A growing spat between Argentina's outgoing president and president elect over inauguration day logistics took a strange turn Friday, with the silversmith responsible for crafting a ceremonial baton saying an assistant was threatened by possible police action, and fears the whole transfer ceremony could turn into a shouting contest between supporters from the two groupings.
Mauricio Macri wants to receive the presidential baton and sash from outgoing President Cristina Fernandez in government house, Casa Rosada, during the December 10 inauguration following the oath ceremony before Congress. However, Fernandez administration officials insist the whole transfer will happen in Congress.
The outgoing administration argues that the constitution states transfer must be done before Congress, and in effect this has been the case since 2003 when Nestor and Cristina Kirchner took office. However before that time, it was a double ceremony, in Congress and in Casa Rosada, and the constitutional argument has its two interpretations.
Nevertheless the foreign ministry reported it had sent out the invitations to special guests and foreign diplomats, for the ceremony in congress. Apparently the incoming president's team has also sent out its invitations but including the Casa Rosada.
Nobody is admitting it, but the non Kirchnerite political forces fear that the Cristina Fernandez' groups of militants that are part of her mise-en-scene whenever she makes speeches from the Executive and from Congress, could turn the ceremony into a noisy display of flags, banners, drums and chanting, but on December 10 negatively, booing the incoming head of state.

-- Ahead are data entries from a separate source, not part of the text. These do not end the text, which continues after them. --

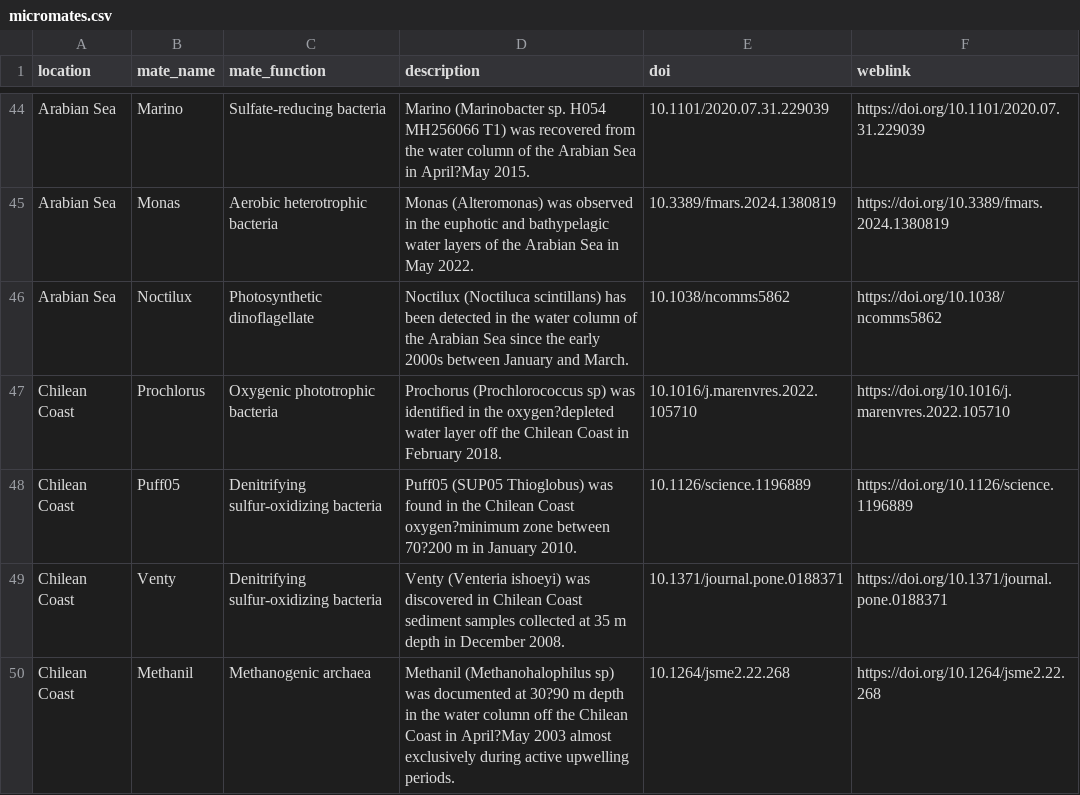
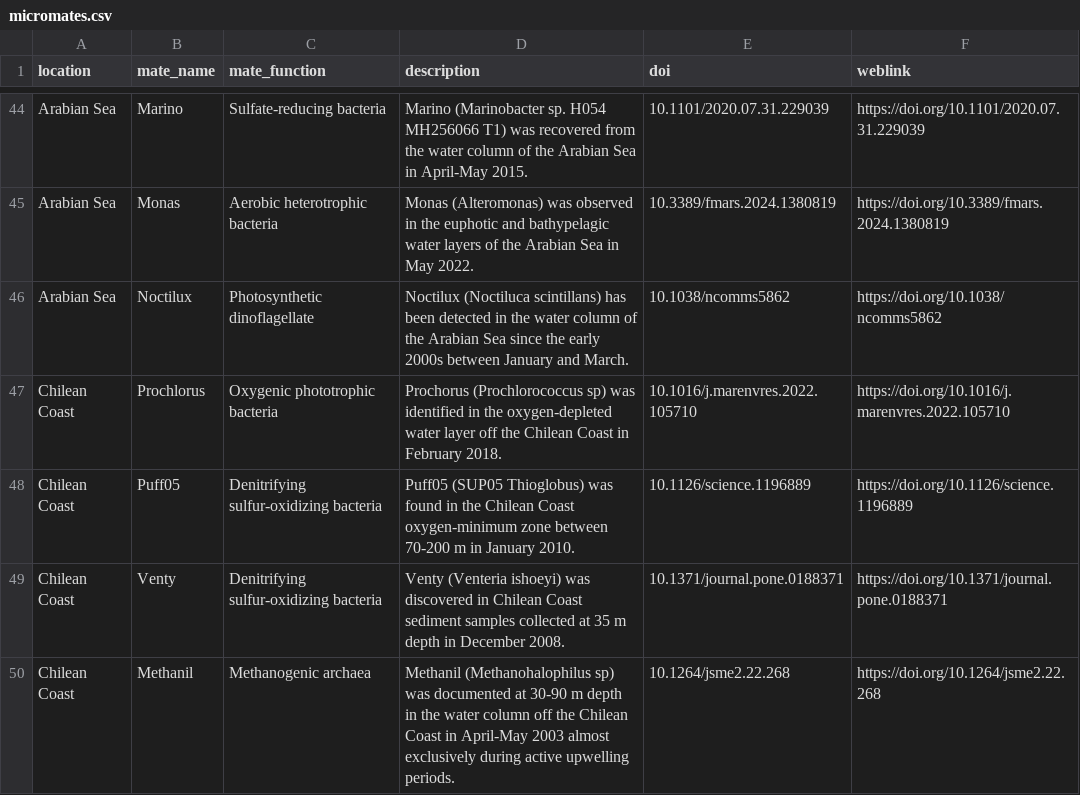
Before and after one commit to ericcapo/ericcapo.github.io, a CSV file: micromates.csv, drawn as a sheet; only a part is shown, gaps mark what is left out; the diff covers the shown part only; the diff names each change by its address in the sheet, - before the commit and + after, or states it on an @@ line.

```diff
--- a/micromates.csv
+++ b/micromates.csv
-D44 (description): …Sea in April?May 2015.
+D44 (description): …Sea in April-May 2015.
-D47 (description): …in the oxygen?depleted water layer…
+D47 (description): …in the oxygen-depleted water layer…
-D48 (description): …Chilean Coast oxygen?minimum zone between 70?200 m in…
+D48 (description): …Chilean Coast oxygen-minimum zone between 70-200 m in…
-D50 (description): …documented at 30?90 m depth in the water column off the Chilean Coast in April?May 2003 almost…
+D50 (description): …documented at 30-90 m depth in the water column off the Chilean Coast in April-May 2003 almost…
```
Also changed, not shown: 28 edited cells elsewhere in this file.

So it was only natural that there was a run on the symbols of power, the sash and particularly the presidential baton, which Macri wants handed to him at the Casa Rosada. And silversmith Juan Carlos Pallarols confirmed to the media he has been under pressure on the issue. The respected craftsman has made every presidential baton since the country's return to democracy in 1983.
Pallarols said Macri officials this week asked him not to turn the baton over to the current administration. But the other side also applied pressure: Pallarols said an assistant received a threatening call from a Fernandez official, saying police would intervene if the baton wasn't finished and turned over soon.

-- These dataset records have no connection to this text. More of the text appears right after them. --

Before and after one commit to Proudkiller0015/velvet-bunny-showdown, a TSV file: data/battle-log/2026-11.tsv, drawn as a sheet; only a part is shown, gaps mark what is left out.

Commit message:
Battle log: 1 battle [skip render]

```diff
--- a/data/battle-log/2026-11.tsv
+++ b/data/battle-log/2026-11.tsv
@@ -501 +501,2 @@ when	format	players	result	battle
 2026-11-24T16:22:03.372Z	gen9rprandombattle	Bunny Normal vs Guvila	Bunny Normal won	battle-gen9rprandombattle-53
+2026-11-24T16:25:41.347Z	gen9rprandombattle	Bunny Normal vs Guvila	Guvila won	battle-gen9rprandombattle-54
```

“It was an unpleasant situation,'' said Pallarols, who added that another official later called him to apologize.
But an outgoing president can't necessarily keep its forces strictly under control and for some who felt displaced it was an opportunity for revenge. The government archives have released pictures showing Juan Peron, the most revered political figure of Argentina in the last seventy years, (three times president) receiving the sash and baton...yes at Casa Rosada.
Likewise on Twitter, a clip from a popular cartoon produced by a state television channel was making the rounds. In one episode, “Zamba,'' the protagonist, is visiting the Casa Rosada and a guide tells him it's “where the presidential sash and baton are handed over.''
In reality the Argentine constitution establishes that the incoming president's swearing-in ceremony take place in Congress, but does not specify where batons or sashes should be handed over. And in effect while Cristina Fernandez received the baton and sash in Congress, other new presidents have received them at the Casa Rosada.
“The president is within her rights,'' said Cabinet chief Anibal Fernandez. “The articles will be in Congress. If Macri doesn't want to receive them there, then he shouldn't receive them, maybe Zamba will hand them to him.
But the Macri team has said the sash and baton ceremony will take place in Casa Rosada, with or without outgoing Cristina Fernandez. Someone, with no name revealed so far, will hand them to the incoming president, because what is plain clear is that Macri will become Argentina's next president at 10 in the morning, December 10, and he will be making the decisions”.
What is evident also is that outgoing Cristina Fernandez (who could be thinking in a comeback in four years time), does not want history to register her, 'protector of the poor and the needy and the national flag', delivering symbols of power to her successor, a market friendly conservative president, the opposite of the principles she and her husband toiled for during twelve years.
The image would confirm she was unable to muster her political force to victory, while a majority of her generals quietly blame her for the defeat, and prepare to regroup troops most probably under a new leadership.